Near-urban nature is comprised of the forests, river valleys, wetlands, savannahs, and other ecological features that surround and intersect our communities. This nature is critical to the health and well-being of all life in the Greater Golden Horseshoe, and is one of our greatest resources for adapting to climate change. While we often look to protect wilderness areas farther afield, southern Ontario is one of the most biodiverse regions in Canada—providing direct and irreplaceable eco-services to the country’s largest concentration of communities and people. This proximity puts near-urban nature at high risk of being degraded and lost, making increased conservation critical.
While we often look to protect wilderness areas farther afield, southern Ontario is one of the most biodiverse regions in Canada—providing direct and irreplaceable eco-services to the country’s largest concentration of communities and people."
Rising to Meet the Challenge
Protecting near-urban nature within the Greater Golden Horseshoe (GGH) is a challenge given multiple jurisdictions, competing visions for the use of lands, and highly fragmented ownership.
Continued urban growth when met with the climate crisis will make more Canadians vulnerable to flooding, heat waves, droughts, and other stresses that affect everything from our infrastructure to our food production systems and local economies. Meeting this challenge begins with awareness of nature’s benefits. Indigenous histories and knowledge systems in preserving nature can inform strategies and advance management of the lands, water, and wildlife in the region.
Join us to share and discover effective actions we can take to conserve, protect, and manage regionally significant ecological systems and corridors in near urban landscapes, such as the Greenbelt and Greater Golden Horseshoe, and similar geographies in Canada. We are committed to engaging local Indigenous communities in accordance with community protocols and the development of ethical space for all to contribute meaningfully.
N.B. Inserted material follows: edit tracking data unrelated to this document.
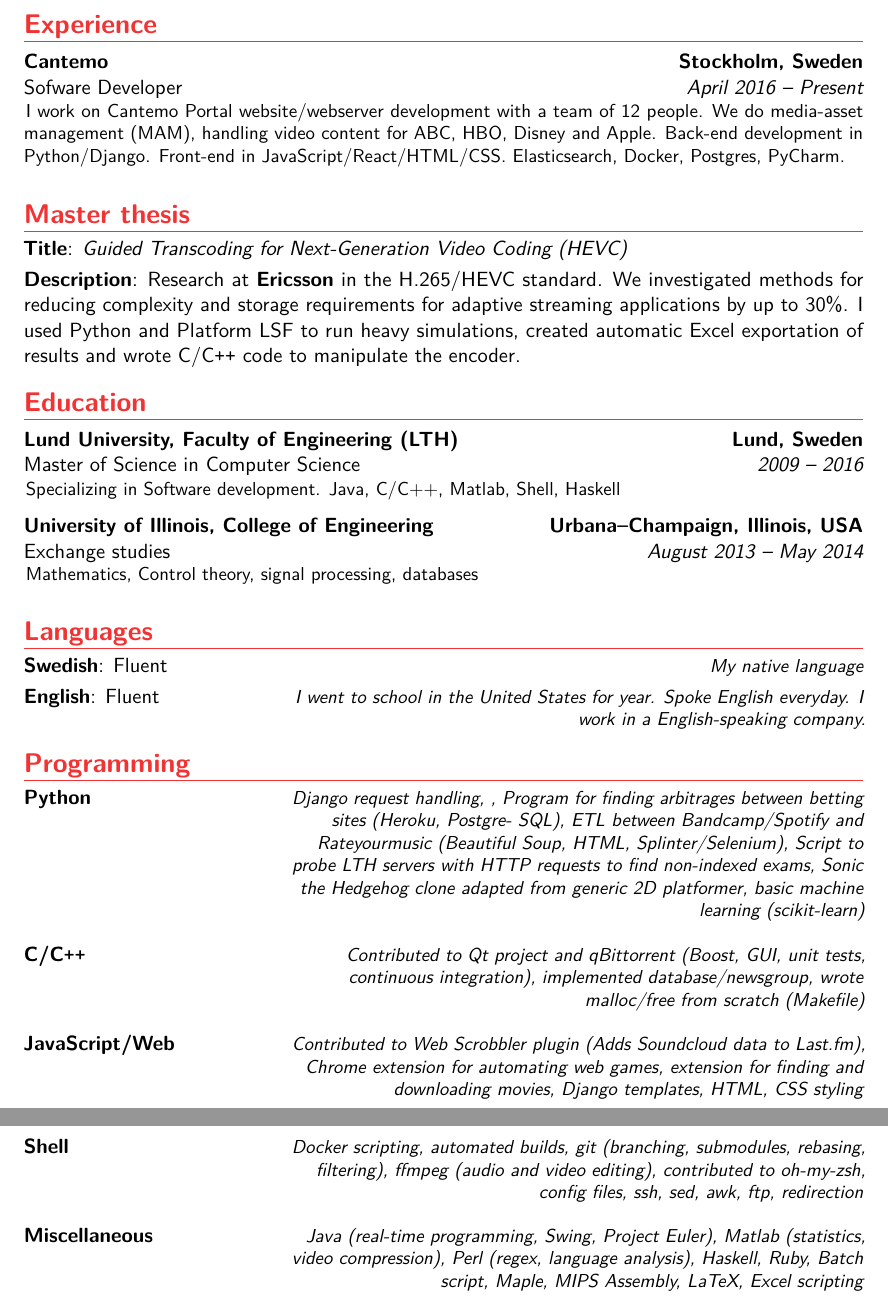
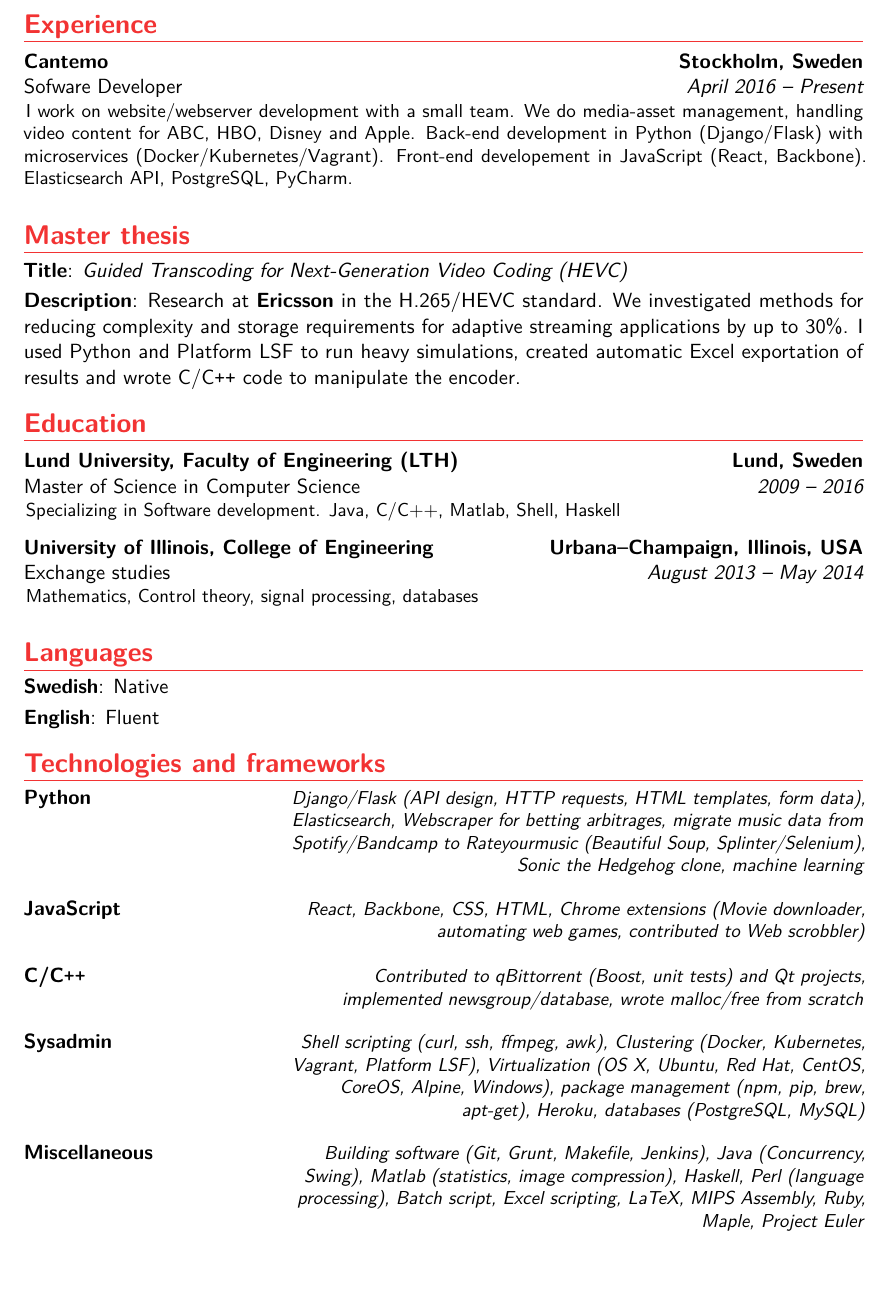
Before and after one commit to HaraldNordgren/my-resume, a LaTeX CV (CV/English/main.tex): two parts of pages 1 and 2 of 3 before the commit and part of page 1 of 2 after it, the two joined at a grey line, cut so that both start at the same text, the shorter picture padded with empty space. Compiled offline with pdfLaTeX.

Commit message:
Updated everything

```diff
--- a/CV/English/main.tex
+++ b/CV/English/main.tex
@@ -17,14 +17,17 @@
 % character encoding
 \usepackage[utf8]{inputenc}                       % if you are not using xelatex ou lualatex, replace by the encoding you are using
 %\usepackage{CJKutf8}                              % if you need to use CJK to typeset your resume in Chinese, Japanese or Korean
+\usepackage{hyphsubst}
 \usepackage[english]{babel}
+\hyphenation{man-agement}
 
 % adjust the page margins
-\usepackage[scale=0.75, top=2.8cm, bottom=2cm]{geometry}
+\usepackage[scale=0.75, top=2cm, bottom=1cm]{geometry}
 %\setlength{\hintscolumnwidth}{3cm}                % if you want to change the width of the column with the dates
 %\setlength{\makecvtitlenamewidth}{10cm}           % for the 'classic' style, if you want to force the width allocated to your name and avoid line breaks. be careful though, the length is normally calculated to avoid any overlap with your personal info; use this at your own typographical risks...
 
 %\usepackage{xspace}
+%\usepackage{multicol}
 
 % personal data
 \name{Harald}{Nordgren}
@@ -57,14 +60,13 @@
 %\begin{CJK*}{UTF8}{gbsn}                          % to typeset your resume in Chinese using CJK
 %-----       resume       ---------------------------------------------------------
 \makecvtitle
-\vspace*{-1\baselineskip}
+%\vspace*{-1\baselineskip}
+\vspace*{-2\baselineskip}
 
-
-%Cantemo
 
 \section{Experience}
 %\subsection{Vocational}
-\cventry{April 2016 -- Present}{Sofware Developer}{Cantemo}{Stockholm, Sweden}{}{I work on Cantemo Portal website/webserver development with a team of 12 people. We do media-asset management (MAM), handling video content for ABC, HBO, Disney and Apple. Back-end development in Python/Django. Front-end in JavaScript/React/HTML/CSS. Elasticsearch, Docker, Postgres, PyCharm.
+    \cventry{April 2016 -- Present}{Sofware Developer}{Cantemo}{Stockholm, Sweden}{}{I work on website/webserver development with a small team. We do media-asset management, handling video content for ABC, HBO, Disney and Apple. Back-end development in Python (Django/Flask) with microservices (Docker/Kubernetes/Vagrant). Front-end developement in JavaScript (React, Backbone). Elasticsearch API, PostgreSQL, PyCharm.
 %\newline{}%
 %Detailed achievements:%
 %\begin{itemize}%
@@ -107,23 +108,39 @@
 
 
 \section{Languages}
-\cvitemwithcomment{Swedish}{Fluent}{My native language}
-\cvitemwithcomment{English}{Fluent}{I went to school in the United States for year. Spoke English everyday. I work in a English-speaking company.}
+%\setlength{\leftskip}{2.5cm}
+%\begin{multicols}{2}
+\cvitemwithcomment{Swedish}{Native}{}
+\cvitemwithcomment{English}{Fluent}{}
+%\end{multicols}
+%\setlength{\leftskip}{0pt}
+
+
+%\cvitemwithcomment{Swedish}{Fluent}{My native language}
 %\cvitemwithcomment{Language 3}{Skill level}{Comment}
 
-\section{Programming}
-%\section{Frameworks and technologies}
+%\section{Programming}
+\section{Technologies and frameworks}
 
 
-\programmingitem{Python}{}{Django request handling, , Program for finding arbitrages between betting sites (Heroku, Postgre- SQL), ETL between Bandcamp/Spotify and Rateyourmusic (Beautiful Soup, HTML, Splinter/Selenium), Script to probe LTH servers with HTTP requests to find non-indexed exams, Sonic the Hedgehog clone adapted from generic 2D platformer, basic machine learning (scikit-learn)}
+%\programmingitem{Python}{}{Django request handling, , Program for finding arbitrages between betting sites (Heroku, Postgre- SQL), ETL between Bandcamp/Spotify and Rateyourmusic (Beautiful Soup, HTML, Splinter/Selenium), Script to probe LTH servers with HTTP requests to find non-indexed exams, Sonic the Hedgehog clone adapted from generic 2D platformer, basic machine learning (scikit-learn)}
+%\programmingitem{C/C\texttt{++}}{}{Contributed to Qt project and qBittorrent (Boost, GUI, unit tests, continuous integration), implemented database/newsgroup, wrote malloc/free from scratch (Makefile)}
+%\programmingitem{JavaScript/Web}{}{Contributed to Web Scrobbler plugin (Adds Soundcloud data to Last.fm), Chrome extension for automating web games, extension for finding and downloading movies, Django templates, HTML, CSS styling}
+%\programmingitem{Shell}{}{Docker scripting, automated builds, git (branching, submodules, rebasing, filtering), ffmpeg (audio and video editing), contributed to oh-my-zsh, config files, ssh, sed, awk, ftp, redirection}
+%\programmingitem{Miscellaneous}{}{Java (real-time programming, Swing, Project Euler), Matlab (statistics, video compression), Perl (regex, language analysis), Haskell, Ruby, Batch script, Maple, MIPS Assembly, LaTeX, Excel scripting}
 
-\programmingitem{C/C\texttt{++}}{}{Contributed to Qt project and qBittorrent (Boost, GUI, unit tests, continuous integration), implemented database/newsgroup, wrote malloc/free from scratch (Makefile)}
 
-\programmingitem{JavaScript/Web}{}{Contributed to Web Scrobbler plugin (Adds Soundcloud data to Last.fm), Chrome extension for automating web games, extension for finding and downloading movies, Django templates, HTML, CSS styling}
 
-\programmingitem{Shell}{}{Docker scripting, automated builds, git (branching, submodules, rebasing, filtering), ffmpeg (audio and video editing), contributed to oh-my-zsh, config files, ssh, sed, awk, ftp, redirection}
+\programmingitem{Python}{}{Django\slash{}Flask (API design, HTTP requests, HTML templates, form data), Elasticsearch, Webscraper for betting arbitrages, migrate music data from Spotify\slash{}Bandcamp to Rateyourmusic (Beautiful Soup, Splinter\slash{}Selenium), Sonic the Hedgehog clone, machine learning}
 
-\programmingitem{Miscellaneous}{}{Java (real-time programming, Swing, Project Euler), Matlab (statistics, video compression), Perl (regex, language analysis), Haskell, Ruby, Batch script, Maple, MIPS Assembly, LaTeX, Excel scripting}
+\programmingitem{JavaScript}{}{React, Backbone, CSS, HTML, Chrome extensions (Movie downloader, automating web games, contributed to Web scrobbler)}
+
+\programmingitem{C/C\texttt{++}}{}{Contributed to qBittorrent (Boost, unit tests) and Qt projects, implemented newsgroup/database, wrote malloc/free from scratch}
+
+\programmingitem{Sysadmin}{}{Shell scripting (curl, ssh, ffmpeg, awk), Clustering (Docker, Kubernetes, Vagrant, Platform LSF), Virtualization (OS X, Ubuntu, Red Hat, CentOS, CoreOS, Alpine, Windows), package management (npm, pip, brew, apt-get), Heroku, databases (PostgreSQL, MySQL)}
+
+\programmingitem{Miscellaneous}{}{Building software (Git, Grunt, Makefile, Jenkins), Java (Concurrency, Swing), Matlab (statistics, image compression), Haskell, Perl (language processing), Batch script, Excel scripting, LaTeX, MIPS Assembly, Ruby, Maple, Project Euler}
+
 
 %\programmingitem{Advanced}{}{Python, Java, C/C\texttt{++}, Matlab, LaTeX,\\Shell scripting (bash, zsh, tcsh, git,\\vim, grep, ssh, sed, awk, redirection)}
 %\programmingitem{Basic skills}{}{JavaScript, HTML, Haskell,\\Perl regex, Batch script, Maple,\\Databases (MySQL, PostgreSQL)}
```
Also changed, not shown: CV/English/personal-letter.tex (+3 -3 lines), CV/English/main.tex (1 more changed lines), 1 other file.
Canada’s federal and provincial governments support the protection of ecosystems, landscapes and biodiversity. The landmark Canada Nature Fund enables community action including efforts to protect 17% of lands and marine areas by 2020 and 25% by 2025. Urbanizing regions requires actions beyond traditional protection measures. A Near-Urban Nature Network Strategy will identify priorities, opportunities and how to address threats, communicate benefits and outline possible partners.
- Address threats to biodiversity in southern Ontario.
- Identify solutions to protect near urban nature at an increased rate.
- Help realize nature’s is full public contributions to community health, prosperity, and climate resilience.
- Respect Indigenous communities as land right’s holders and amplify Indigenous knowledge systems and leadership.
- Enable greater action by municipal governments and private landowners, including agricultural landowners.
- Promote voluntary innovative community action.
- Initiate a pan-Canadian conversation about protecting near urban biodiversity.
The Southern Ontario Nature Coalition (SONC) is a group of experienced provincial, regional, and community-based conservation organizations, land-based policy experts, and Indigenous engagement specialists. With support from the Government of Canada, SONC is developing a strategy that supports a robust near-urban nature network for the Greater Golden Horseshoe. What we learn here and in similar geographies will be instrumental in informing work being done across the country, including the predominantly urban landscapes of southern Canada. Ultimately, our work today is critical to the resilience and prosperity of Canadian communities tomorrow.
The Coalition is committed to engaging Indigenous communities in accordance with community protocols and the development of ethical space for all to contribute meaningfully.